As summer comes to an end, Jewish day schools around the Baltimore area are gearing up for the start of the 2023-2024 school year. And with a new year comes new changes — to classes, to school infrastructure and even to school grounds.
From the return of beloved programs to the addition of new facilities, there are many developments that will benefit students, parents and teachers alike. Returning to school after the summer can be a difficult transition for children, but these new changes ensure that there are always new things to look forward to that will make this year different from the last.
Here are updates from a few Jewish schools around the Baltimore area.
Beth Tfiloh Dahan Community School, Pikesville
Beth Tfiloh has been focused on adding new facilities to its campus, as well as branching out its offerings of different classes.
The school recently refurbished it library, adding more technological resources to “meet the needs of the new age,” according to Director of Education Zipora Schorr.
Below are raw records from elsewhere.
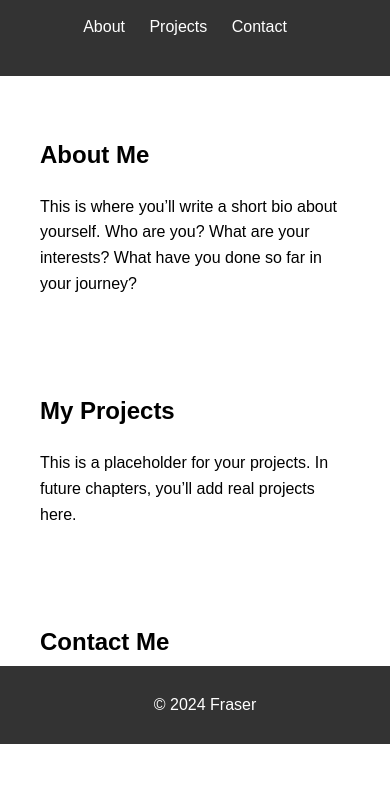
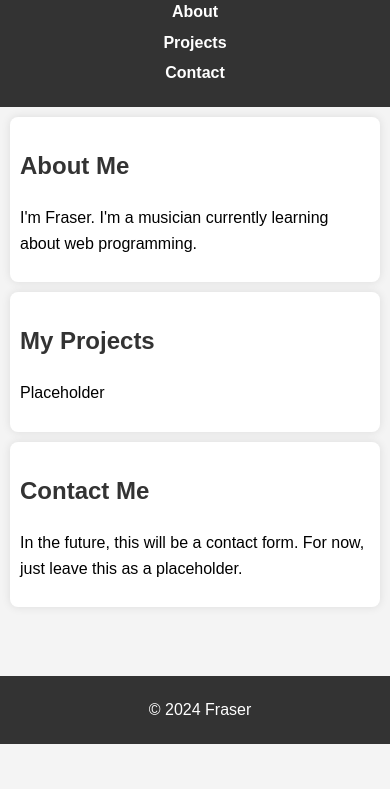
Before and after one commit to frasermcevoy/my-portfolio, a plain HTML site: page index.html in a window 390 px wide. Shown: the part 100-889 px from the top of the page. After the commit the page ends 844 px from the top, so only its background shows below. Drawn offline with Linux system fonts and the light colour scheme; files that its build step writes are made by us from their sources.

Commit message:
Added basic CSS styling and responsive design

```diff
--- /dev/null
+++ b/css/styles.css
@@ -0,0 +1,88 @@
+/* General Styles */
+body {
+    font-family: Arial, sans-serif;
+    margin: 0;
+    padding: 0;
+    background-color: #f4f4f4;
+    line-height: 1.6;
+
+}
+
+header, footer {
+    background-color: #333;
+    color: white;
+    text-align: center;
+    padding: 20px;
+}
+
+footer {
+    position: fixed;
+    bottom: 0;
+    width: 100%;
+}
+
+nav ul {
+    list-style: none;
+    padding: 0;
+}
+
+nav ul li {
+    display: inline;
+    margin: 0 10px;
+}
+
+nav ul li a {
+    color: white;
+    text-decoration: none;
+    font-weight: bold;
+}
+
+nav ul li a:hover {
+    text-decoration: underline;
+}
+
+section {
+    padding: 20px;
+    margin: 20px;
+    background-color: white;
+    border-radius: 8px;
+    box-shadow: 0 0 10px rgba(0, 0, 0, 0.1);
+}
+
+h2 {
+    color: #333;
+}
+
+footer {
+    background-color: #333;
+    color: white;
+    text-align: center;
+    padding: 10px;
+    position: fixed;
+    width: 100%;
+    bottom: 0;
+}
+/* Media Queries for Mobile Devices */
+@media only screen and (max-width: 600px) {
+
+    body {
+        margin-bottom: 100px;
+    }
+
+    header, footer {
+        padding: 5px;
+
+    }
+
+    nav ul li {
+        display: block;
+        text-align: center;
+        margin: 5px 0;
+    }
+
+    section {
+        padding: 10px;
+        margin: 10px;
+
+    }
+}
--- a/index.html
+++ b/index.html
@@ -23,13 +23,13 @@
     <!-- About Section -->
     <section id="about">
         <h2>About Me</h2>
-        <p>This is where you’ll write a short bio about yourself. Who are you? What are your interests? What have you done so far in your journey?</p>
+        <p>I'm Fraser. I'm a musician currently learning about web programming.</p>
     </section>
 
     <!-- Projects Section -->
     <section id="projects">
         <h2>My Projects</h2>
-        <p>This is a placeholder for your projects. In future chapters, you’ll add real projects here.</p>
+        <p>Placeholder</p>
     </section>
 
     <!-- Contact Section -->
--- a/styles.css
+++ /dev/null
@@ -1,44 +0,0 @@
-/* General Styles */
-body {
-    font-family: Arial, sans-serif;
-    margin: 0;
-    padding: 0;
-    line-height: 1.6;
-}
-
-header {
-    background-color: #333;
-    color: white;
-    padding: 20px;
-    text-align: center;
-}
-
-nav ul {
-    list-style: none;
-    padding: 0;
-}
-
-nav ul li {
-    display: inline;
-    margin-right: 20px;
-}
-
-nav ul li a {
-    color: white;
-    text-decoration: none;
-}
-
-section {
-    padding: 20px;
-    margin: 20px;
-}
-
-footer {
-    background-color: #333;
-    color: white;
-    text-align: center;
-    padding: 10px;
-    position: fixed;
-    bottom: 0;
-    width: 100%;
-}
```
Also changed, not shown: 1 other file.
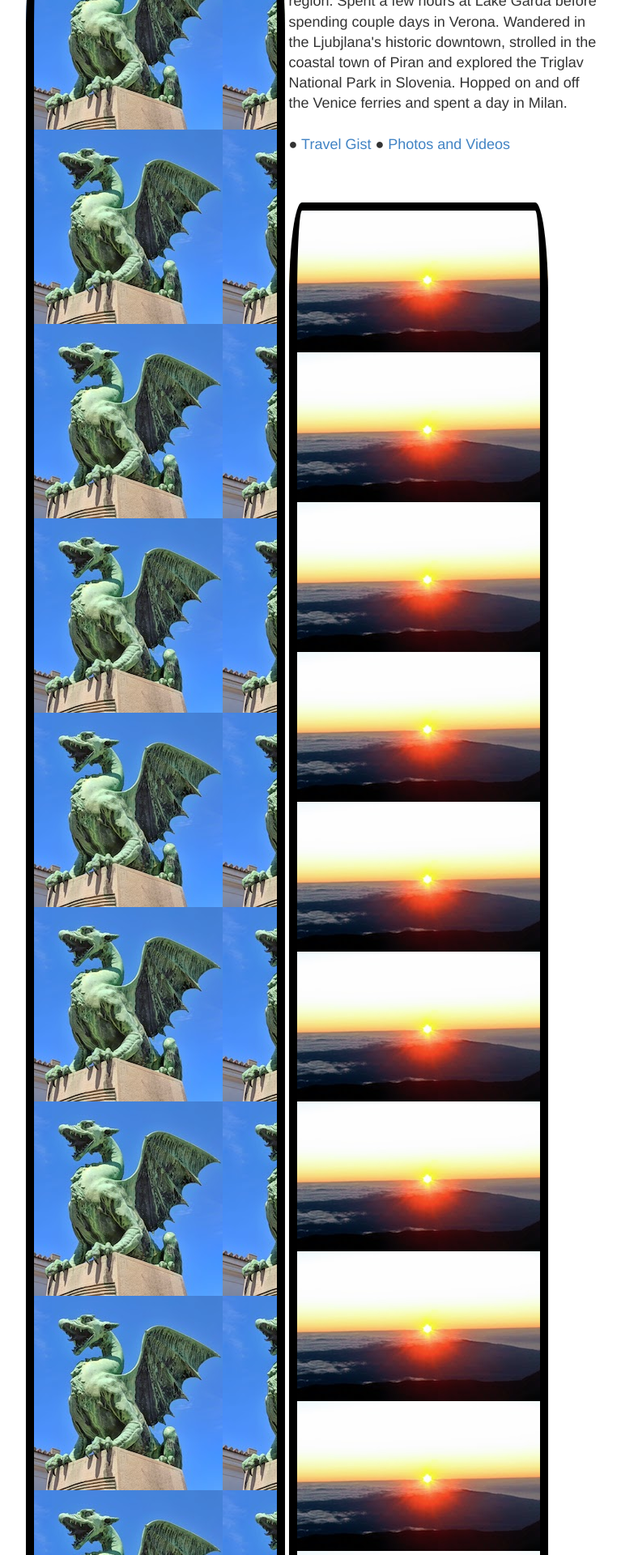
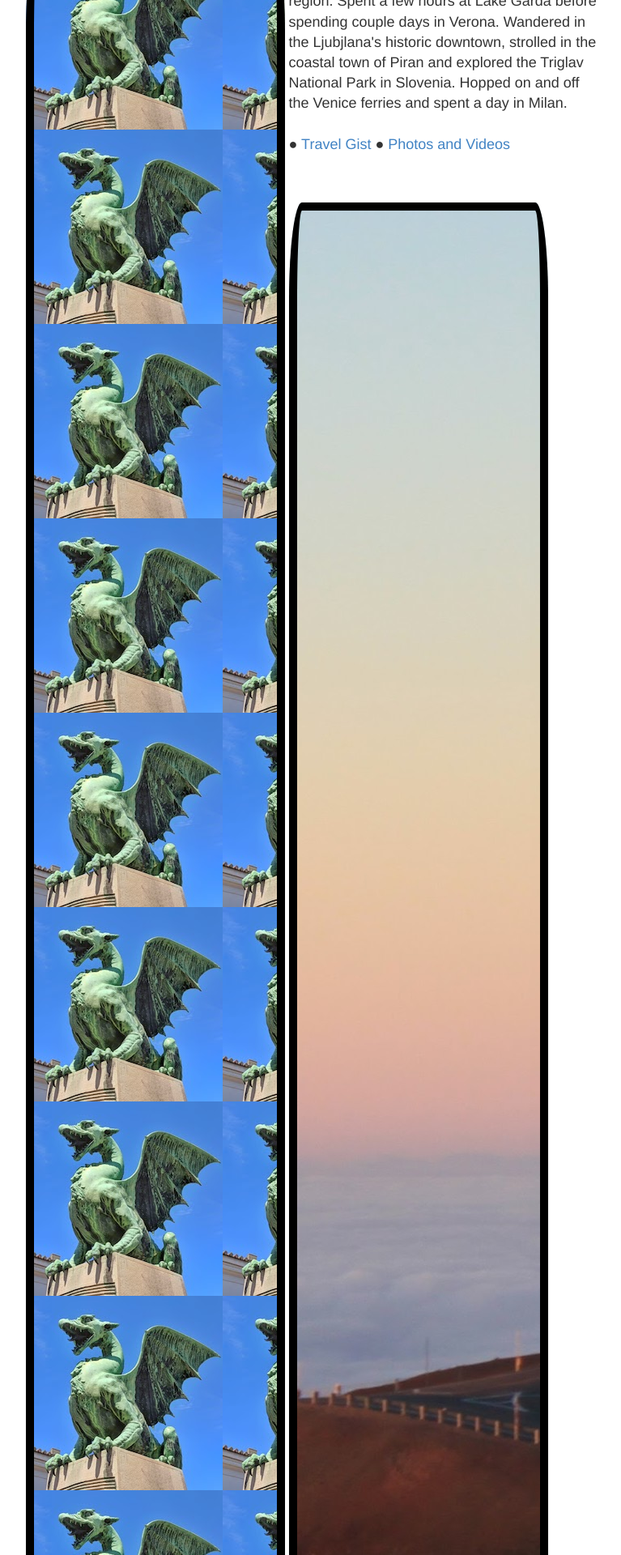
Before and after one commit to adtypthk/nowhere, a Jekyll site: the page built from travel.html, in a window 1280 px wide. Shown: the part 359-2279 px from the top of the page at 81% size, without its empty margins (253-1020 px from the left). Built offline with Jekyll 4.4.1, drawn with Linux system fonts in a browser that asks for light colours.

Commit message:
Update travel.html

```diff
--- a/travel.html
+++ b/travel.html
@@ -19,7 +19,7 @@ Enjoyed the perfect Italian retreat in Lake Como region. Spent a few hours at La
 <div class="research-topic" id="brain_les">
 
 <div class="research-bubble-wrapper">
-<div class="research-bubble" style="background-image: url(../images/travel/hawaii.JPG);"></div>
+<div class="research-bubble" style="background-image: url(../images/travel/hawaii1.JPG);"></div>
 </div>
 <div class="research-text">
 <h2>Hawai'i</h2>
```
The school is also building a new biotech lab in preparation for an upcoming biotech program and new STEM-focused classes, as well as a new college guidance suite.
Most exciting for students, though, will be the implementation of a new athletic turf field — a feature that Schorr says many Jewish day schools lack.
“No Jewish day school in town has this,” she said.
In the past, more athletically inclined students and their parents would often be torn between getting a Jewish education at a Jewish day school or attending a secular school with more sports-related offerings.
“A student does not have to choose between a secular school that has all these offerings and a Jewish day school that doesn’t,” Schorr said. “Beth Tfiloh is all of these things under one roof.”
Beth Tfiloh is also implementing a new inclusion program for students with learning differences in its lower school. The program features smaller classes, with one teacher for every two to three students, which will provide a more personal and hands-on experience for students who may need extra accommodations to learn.
“The primary goal is to include students with learning differences in the culture of the school, but also providing a program that is appropriate for their learning style,” Schorr said. “It’s very exciting and will make it possible for kids who would otherwise not be able to handle the environment at Beth Tfiloh to attend day school.”
Bnos Yisroel of Baltimore, Baltimore
Bnos Yisroel, a girls’ school that focuses on Torah learning, has added a few new programs for the year.
The school is meeting the increased interest in STEM fields with an all new program focused on science, technology, engineering and math, as well as by building a new science lab and offering more electives.
Bnos Yisroel has also implemented a school-wide gardening program in hopes of offering more outdoor learning opportunities for students.
“We are pleased to share that we have hired a master gardener to work on different projects with different divisions,” said Ahuvah Heyman, Bnos Yisroel’s school director. “We look forward to growing our garden, enhancing our landscape and building an outdoor learning space.”
Ohr Chadash Academy, Baltimore
Ohr Chadash plans to welcome a new shlicha from Israel this year, continuing its dedication to Israeli education.
Through Jewish Educational Services, the school already works with two teenage Shinshinim. It will soon add shlicha Karina Rand, who is coming from Israel with her husband and children. Her children will be attending OCA while she is there.
Shinshinim and shlichot are responsible for organizing educational programs based around Israeli language, history and culture. OCA entrusts them with organizing the school’s Yom HaZikaron and Yom Ha’atzmaut programming, as both are holidays of great significance to Israel.
“They teach the children Hebrew songs and expand their Hebrew vocabulary, and they talk about communities in Israel and what makes them unique,” OCA Head of School Deborah Rapoport said. “They add a great deal of ruach, content and skill to the school, and they connect our kids to Israel.”
In addition, OCA is working on expanding its slate of after-school activities. For a long time, the school has offered the OCA Theatrical Society, which lets students participate in the performing arts. More recently, it has also implemented after-school sports programs, as well as art, dance, chess and music classes for elementary school students.
OCA also offers a local chapter of Girls on the Run, a nonprofit organization that trains young girls to run 5k races.
“It’s very empowering and bolsters their self-confidence,” Rapoport said. “It fosters very strong emotional and physical development, which is tied to our focus on social and emotional learning.”